6. Intuitive

Earned value management, logic, reasoning, mental capacity and data-driven decision making are important qualities in a project manager – both good and better. Better project managers integrate intuition. They trust the numbers to an extent, but also rely on their multidisciplinary experience and expertise, and emotional intelligence, to make the right decisions on your behalf.

There’s a level of trust involved in working with any A/E consultant, but you should always expect and demand transparency – and your partners should openly embrace this expectation.
Jenna Obernolte, SEH’s Rochester office civil engineering practice center leader, project manager 

7. Quality experience

Many consultants boast years if not decades of experience; experience is vital, but it's important to understand how you benefit from their experience. Whether your project manager showcases three years or three decades of experience, find out whether it's the right experience: why it's relevant to you and your staff, project and community as a whole. 

8. Marathoner

The saying goes, “done is better than perfect.” True, sometimes. Consultants often promise projects that are “on time and within budget.” This is important! But done lacking the quality you deserve can set your project, users and stakeholders back for years. Better project managers endlessly strive to meet your deadlines but never at the cost of quality.

We become better project managers when we have empathy for the communities we serve. It's always nice when a project goes well, but better project managers look beyond the numbers and understand how a project impacts the community as a whole.
Toni Haider, SEH project manager

9. Voluntary “why” communicator

Good communicators will send emails every so often and provide thorough updates at periodice team-client meetings. Better communicators are transparent; they proactively, frequently and openly provide you with the "why" behind recommendations, decisions and actions. This approach creates an environment without surprises; one where you understand all decisions along the way, without having to seek out this information. As opposed to at the end of the project, which can cause delays in delivery. 

Any good project manager can provide necessary updates regarding schedule and budget. Better project managers provide the ‘why’ behind recommendations, decisions and actions. This creates a ‘no surprises’ environment, avoids reverse decision making and prevents delays in project delivery.
Toby Muse, SEH project manager

The better project manager approach isn't born in a day. Make sure your project manager runs the marathon, not the sprint; constantly assesses the big picture; actively listens; earns your trust; and has the right kind of experience to properly lead your project where you want it to go.

Access your complimentary copy of the Better Project Manager infographic below.

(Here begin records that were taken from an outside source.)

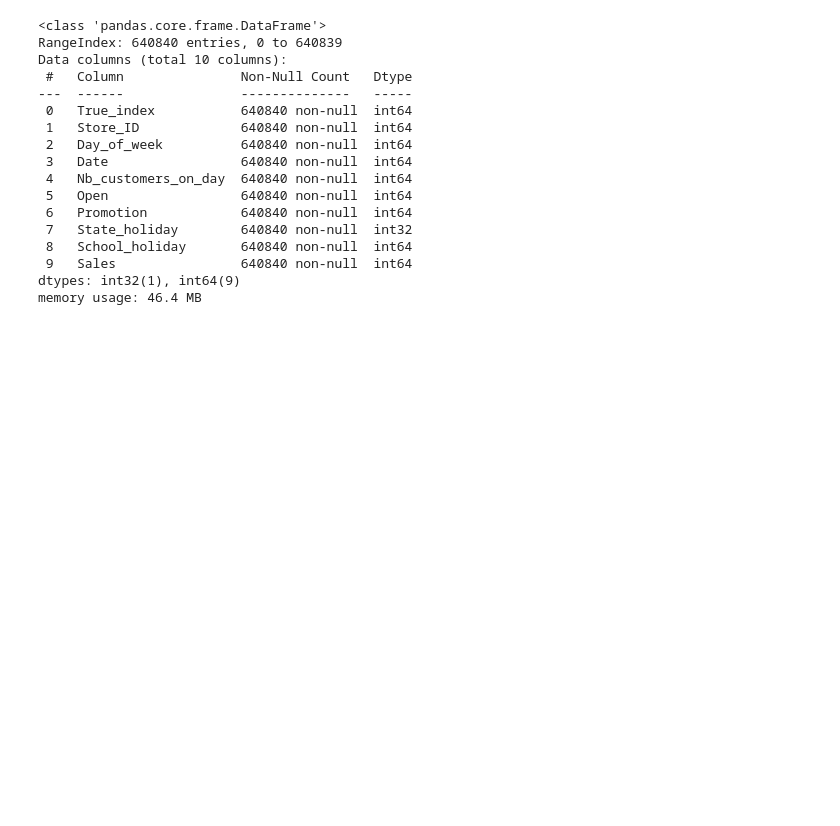
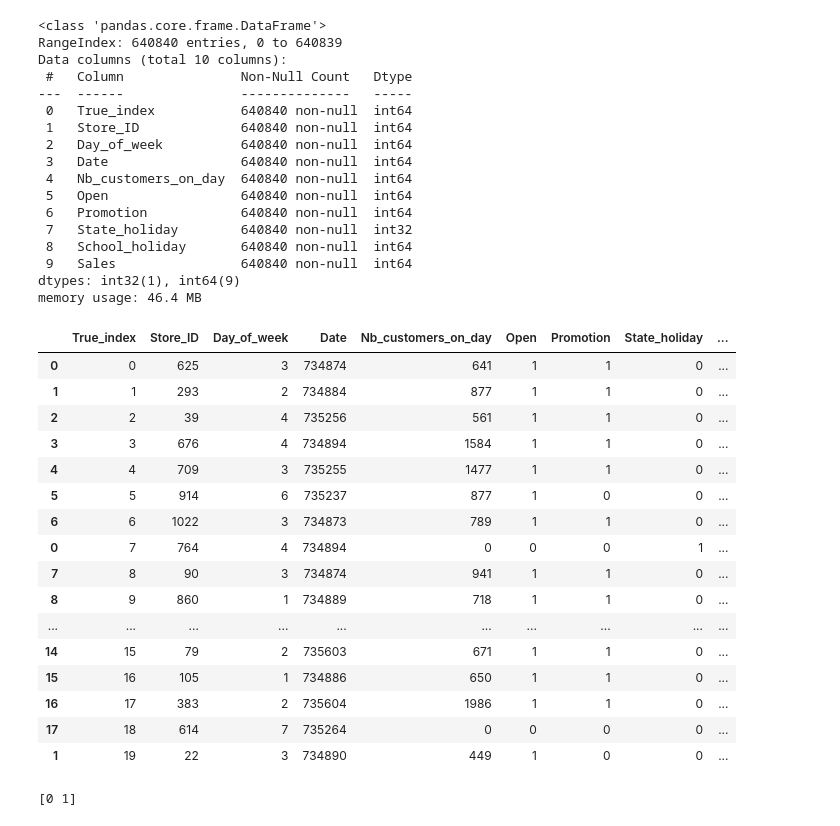
Before and after one commit to EdAz11/IronKaggle, a Jupyter notebook: ironkaggle_start.ipynb, the cells around one changed output. Cells and saved outputs as stored; diff of their text form; code cells hidden in the pictures; blank space fills up the shorter version.

```diff
--- a/ironkaggle_start.ipynb
+++ b/ironkaggle_start.ipynb
@@ -26,0 +26,3 @@ dtype: object
+# %%
+final_data = pd.read_csv("dataset/validation_for_students.csv")
+final_data
@@ -130,15 +146,26 @@ def convert_date_to_ordinal(date):
     return dt.strptime(date, '%Y-%M-%d').toordinal()
 
 sales['Date']=sales['Date'].apply(convert_date_to_ordinal)
+# %%
+final_data['Date']=final_data['Date'].apply(convert_date_to_ordinal)
 # %%
 sales["State_holiday"] = sales["State_holiday"].replace(
     {'c': 1,
     'b': 1,
     'a': 1}
 )
+# %%
+final_data["State_holiday"] = final_data["State_holiday"].replace(
+    {'c': 1,
+    'b': 1,
+    'a': 1}
+)
 # %%
 print(sales['State_holiday'].unique())
 
 sales['State_holiday'] = sales['State_holiday'].astype(int)
 # %% [output]
 ['0' 1]
+# %%
+final_data['State_holiday'] = final_data['State_holiday'].astype(int)
+final_data.info()
@@ -181,3 +225,28 @@ memory usage: 46.4 MB
 # %%
 sales.to_csv("dataset/sales_s.csv", index=False)
 #sales_merged.to_csv("dataset/sales_merged.csv", index=False)
+# %%
+sales_concat = pd.concat([sales, final_data])
+sales_concat.sort_values("True_index").head(20)
+# %% [output]
+|  | True_index | Store_ID | Day_of_week | Date | Nb_customers_on_day | Open | Promotion | State_holiday | ... |
+| 0 | 0 | 625 | 3 | 734874 | 641 | 1 | 1 | 0 | ... |
+| 1 | 1 | 293 | 2 | 734884 | 877 | 1 | 1 | 0 | ... |
+| 2 | 2 | 39 | 4 | 735256 | 561 | 1 | 1 | 0 | ... |
+| 3 | 3 | 676 | 4 | 734894 | 1584 | 1 | 1 | 0 | ... |
+| 4 | 4 | 709 | 3 | 735255 | 1477 | 1 | 1 | 0 | ... |
+| 5 | 5 | 914 | 6 | 735237 | 877 | 1 | 0 | 0 | ... |
+| 6 | 6 | 1022 | 3 | 734873 | 789 | 1 | 1 | 0 | ... |
+| 0 | 7 | 764 | 4 | 734894 | 0 | 0 | 0 | 1 | ... |
+| 7 | 8 | 90 | 3 | 734874 | 941 | 1 | 1 | 0 | ... |
+| 8 | 9 | 860 | 1 | 734889 | 718 | 1 | 1 | 0 | ... |
+| ... | ... | ... | ... | ... | ... | ... | ... | ... | ... |
+| 14 | 15 | 79 | 2 | 735603 | 671 | 1 | 1 | 0 | ... |
+| 15 | 16 | 105 | 1 | 734886 | 650 | 1 | 1 | 0 | ... |
+| 16 | 17 | 383 | 2 | 735604 | 1986 | 1 | 1 | 0 | ... |
+| 17 | 18 | 614 | 7 | 735264 | 0 | 0 | 0 | 0 | ... |
+| 1 | 19 | 22 | 3 | 734890 | 449 | 1 | 0 | 0 | ... |
+# %%
+print(sales_concat['State_holiday'].unique())
+# %% [output]
+[0 1]
```
Also changed, not shown: parts of 4 cells of this notebook, 6 other files.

For deeper insight into quality project management and how to plan and deliver a better engineering project, access the eBook noted above!

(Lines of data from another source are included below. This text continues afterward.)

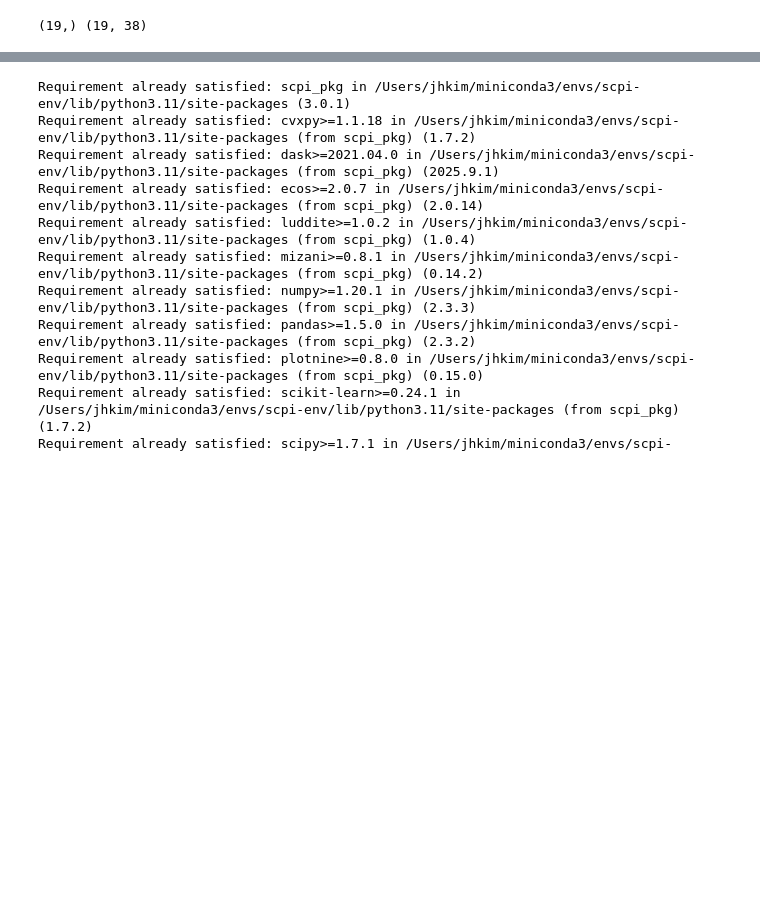
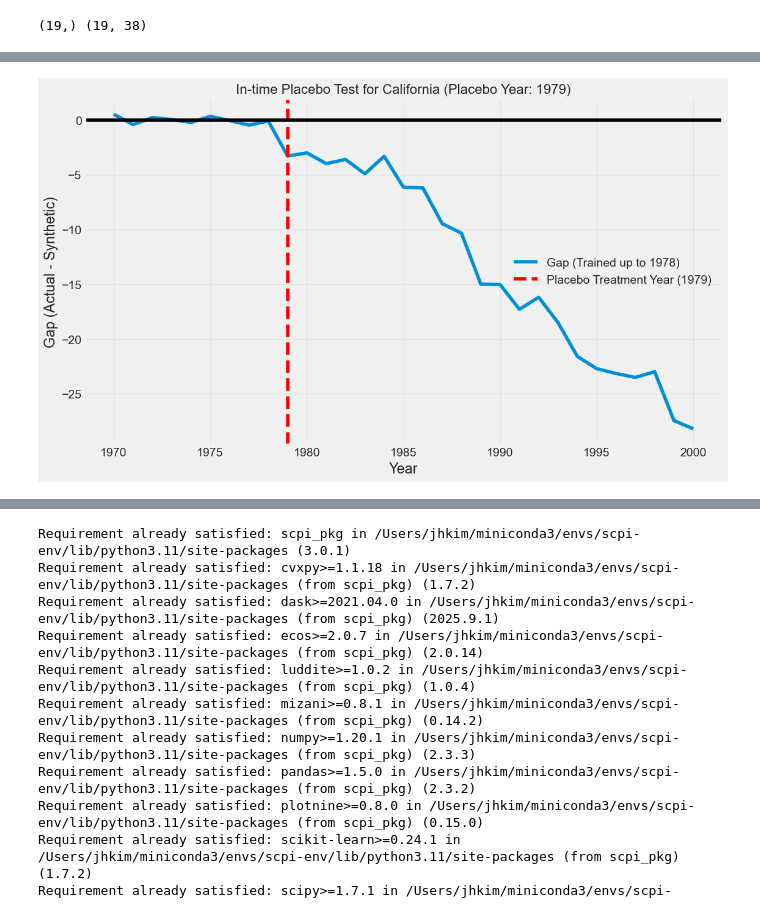
Before and after one commit to jhkimon/awesome-causal-inference-python, a Jupyter notebook: book/ate/sc.ipynb, the cells around one changed output, grey strips where cells are left out. Saved outputs shown, nothing was run; the diff lists cells and outputs as text; code cells hidden in the pictures; blank space fills up the shorter version.

Commit message:
synthetic control week2 - model check

```diff
--- a/book/ate/sc.ipynb
+++ b/book/ate/sc.ipynb
@@ -143,0 +249,11 @@ plt.legend();
+# %%
+placebo_gap = calculate_synthetic_gap(
+    data=cigar,
+    target_unit=3, # 캘리포니아
+    unit_var='state',
+    time_var='year',
+    outcome_var='cigsale',
+    treatment_year=1979
+)
+print("\nIn-time Placebo 결과 (Series):")
+print(placebo_gap.head())
@@ -143,0 +268,15 @@ plt.legend();
+# %%
+plt.figure(figsize=(12, 7))
+plt.plot(placebo_gap.index, placebo_gap.values, label=f'Gap (Trained up to {1979-1})')
+
+plt.axvline(x=1979, color='r', linestyle='--', label=f'Placebo Treatment Year ({1979})')
+plt.axhline(y=0, color='k', linestyle='-')
+
+plt.title(f'In-time Placebo Test for California (Placebo Year: {1979})', fontsize=16)
+plt.ylabel('Gap (Actual - Synthetic)')
+plt.xlabel('Year')
+plt.legend()
+plt.grid(True, alpha=0.3)
+plt.show()
+# %% [output]
+[figure, added]
```
Also changed, not shown: parts of 34 cells of this notebook.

About the Experts

Jenna Obernolte

Jenna Obernolte, PE* is an experienced senior engineer and SEH’s Rochester office civil engineering practice center leader. Her passion rests in helping others find success, colleagues and clients alike. Learn more about Jenna's role, experience and how she's inspiring "unprecedented confidence" in her clients.
Contact Jenna

Toby Muse

Toby Muse, PE** is a civil engineer and seasoned project manager who works with public clients to design efficient, safe and useable trail, roadway, utility and municipal transportation system assets. Toby served as project manager for the award-winning Nine Mile Creek Regional Trail (view the interactive case study here).
Contact Toby

*Registered Professional Engineer in MN, IA
**Registered Professional Engineer in MN

How to Plan and Deliver a Better Engineering Project

Featuring practical tips, key steps and industry trends from seasoned A/E experts, this free 50-page eBook can serve as your guide to developing and delivering a “better” engineering project.